“Iniative comes to thems that wait.”
Apparently on a Kubrick kick this week, I’ve decided to review Anthony Burgess’s infamous novel, though he shrugs it off as one of his lesser works, A Clockwork Orange. I remember picking up the novel in eighth grade, after seeing the cinematic adaptation, and printing out a Nadsat dictionary. After twenty pages of looking up “devotchka” and “vellocet drencrom” I abandoned the guide and let my vocabulary double with Slovak slang.
A Clockwork Orange centers on dystopian London and it’s young inhabitant, Alex DeLarge. Teenage Alex and his friend’s traverse around the now destructed city committing random acts of “ultra-violence” for recreation. All is “swelly-welly” until Alex attempts a bid of leadership amongst his “droogs” only to be double-crossed and arrested during a robbery. When the authorities find out that Alex has killed a woman during the gang’s B & E, he is put in jail.
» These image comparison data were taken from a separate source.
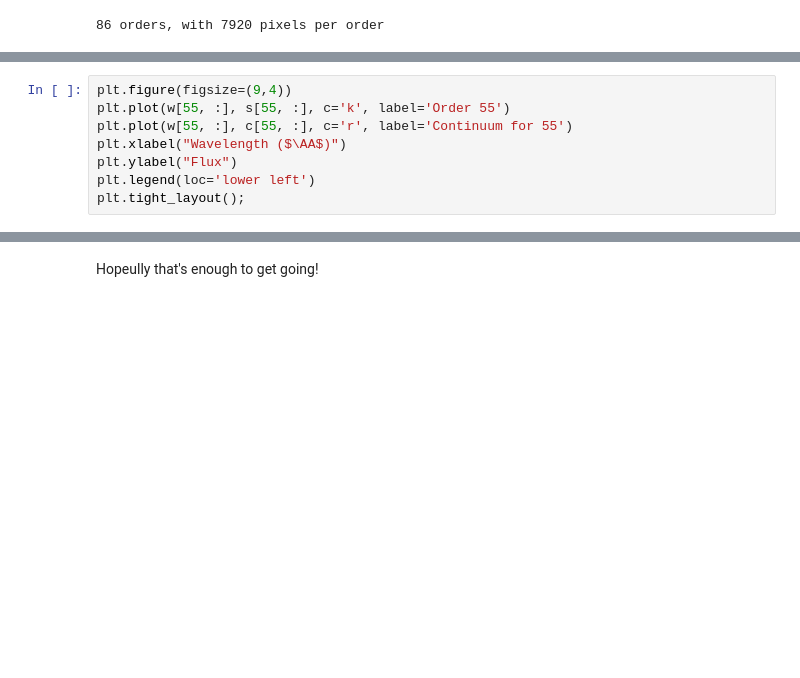
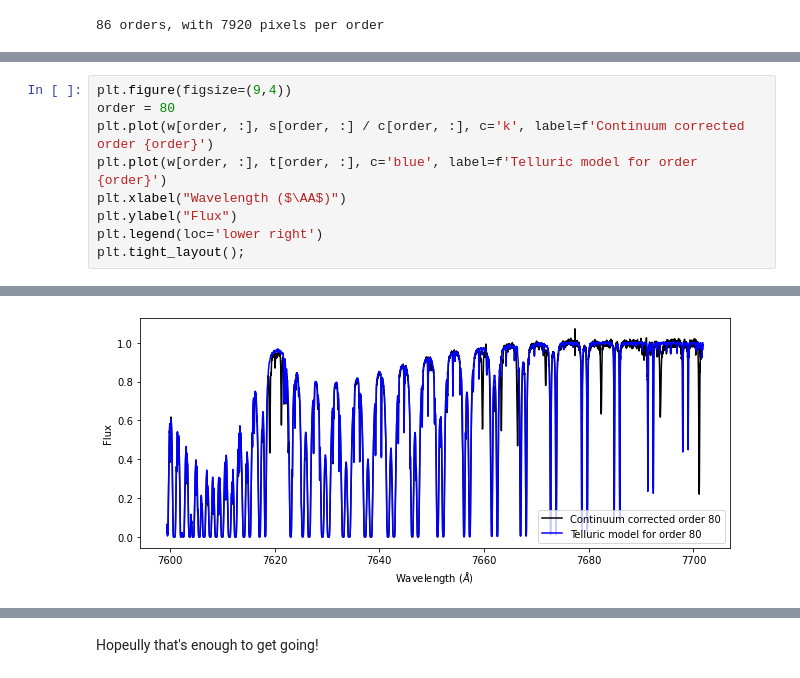
Before and after one commit to grd349/bison-expres, a Jupyter notebook: EXPRES_data/EXPRES getting started.ipynb, the cells around one changed output, grey strips where cells are left out. Saved outputs shown, nothing was run; the diff lists cells and outputs as text; blank space fills up the shorter version.

```diff
--- a/EXPRES_data/EXPRES getting started.ipynb
+++ b/EXPRES_data/EXPRES getting started.ipynb
@@ -79,9 +104,10 @@ print("{0:d} orders, with {1:d} pixels per order".format(nord, npix))
 # %%
 plt.figure(figsize=(9,4))
-plt.plot(w[55, :], s[55, :], c='k', label='Order 55')
-plt.plot(w[55, :], c[55, :], c='r', label='Continuum for 55')
+order = 80
+plt.plot(w[order, :], s[order, :] / c[order, :], c='k', label=f'Continuum corrected order {order}')
+plt.plot(w[order, :], t[order, :], c='blue', label=f'Telluric model for order {order}')
 plt.xlabel("Wavelength ($\AA$)")
 plt.ylabel("Flux")
-plt.legend(loc='lower left')
+plt.legend(loc='lower right')
 plt.tight_layout();
 # %% [output]
@@ -89,0 +114 @@ plt.tight_layout();
+[figure, added]
```
Also changed, not shown: parts of 10 cells of this notebook.
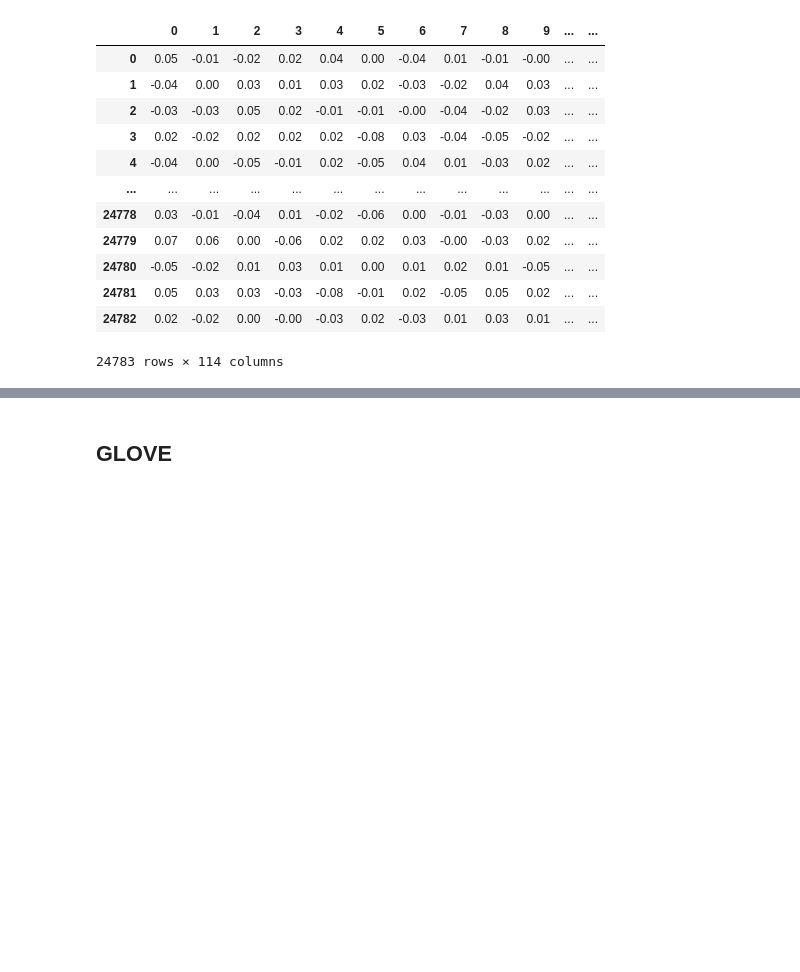
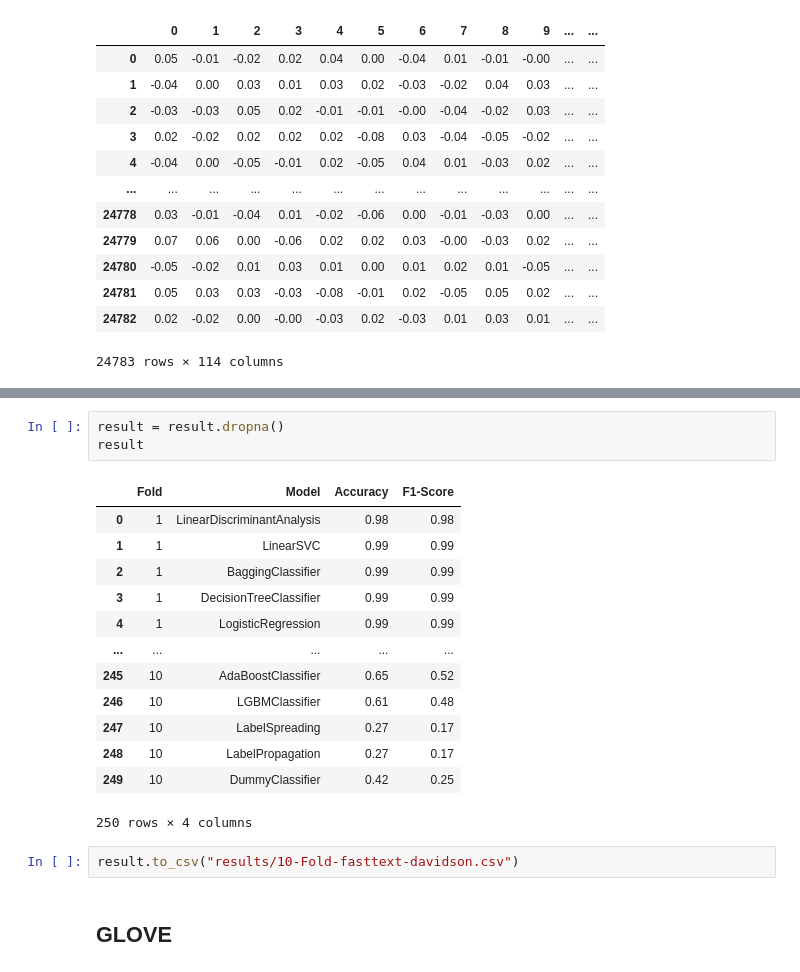
Before and after one commit to robertodr01/Ethical-NLP, a Jupyter notebook: lazy-classifier.ipynb, the cells around one changed output, grey strips where cells are left out. Saved outputs shown, nothing was run; the diff lists cells and outputs as text; blank space fills up the shorter version.

```diff
--- a/lazy-classifier.ipynb
+++ b/lazy-classifier.ipynb
@@ -110,3 +156,22 @@ models
+# %%
+result = result.dropna()
+result
+# %% [output]
+|  | Fold | Model | Accuracy | F1-Score |
+| 0 | 1 | LinearDiscriminantAnalysis | 0.98 | 0.98 |
+| 1 | 1 | LinearSVC | 0.99 | 0.99 |
+| 2 | 1 | BaggingClassifier | 0.99 | 0.99 |
+| 3 | 1 | DecisionTreeClassifier | 0.99 | 0.99 |
+| 4 | 1 | LogisticRegression | 0.99 | 0.99 |
+| ... | ... | ... | ... | ... |
+| 245 | 10 | AdaBoostClassifier | 0.65 | 0.52 |
+| 246 | 10 | LGBMClassifier | 0.61 | 0.48 |
+| 247 | 10 | LabelSpreading | 0.27 | 0.17 |
+| 248 | 10 | LabelPropagation | 0.27 | 0.17 |
+| 249 | 10 | DummyClassifier | 0.42 | 0.25 |
+250 rows × 4 columns
+# %%
+result.to_csv("results/10-Fold-fasttext-davidson.csv")
 # %% [markdown]
 ## GLOVE
 # %%
```
Also changed, not shown: parts of 14 cells of this notebook, 6 other files.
After beating an inmate to death , Alex is sent to aversion therapy for the new “crime-ending” Ludovico technique. Our protagonist is infected with medicine that sickens him when exposed to any sort of violence. Eager to try out the procedure, high society releases the “cured” Alex into the world.
I won’t ruin the ending for those who have not read the novella or seen the movie, but Burgess does raise any interesting question. Do we accept human aggression as part of human life or erradicate the human condition completely? A moral subject that Burgess examines in many of his books, A Clockwork Orange tends to have a sleeker message than his other writings of the time(with the exception of Honey for the Bears.)
So how does the 1962 novel hold up in 2011? Though first few chapters of the book are quite difficult to grasp, the slang eventually becomes common place and quite enjoyable. Burgess’s message is one that isn’t necessarily outdated, but rather, like most of his works, too subtle. The book does not suffer from this occasional lack of thesis, but rather benefits from the outrageous narrative. I highly suggest the book to fans of Orwell’s 1984 and Huxley’s Brave New World, as well as enthusiast of Kubrick’s adaptation.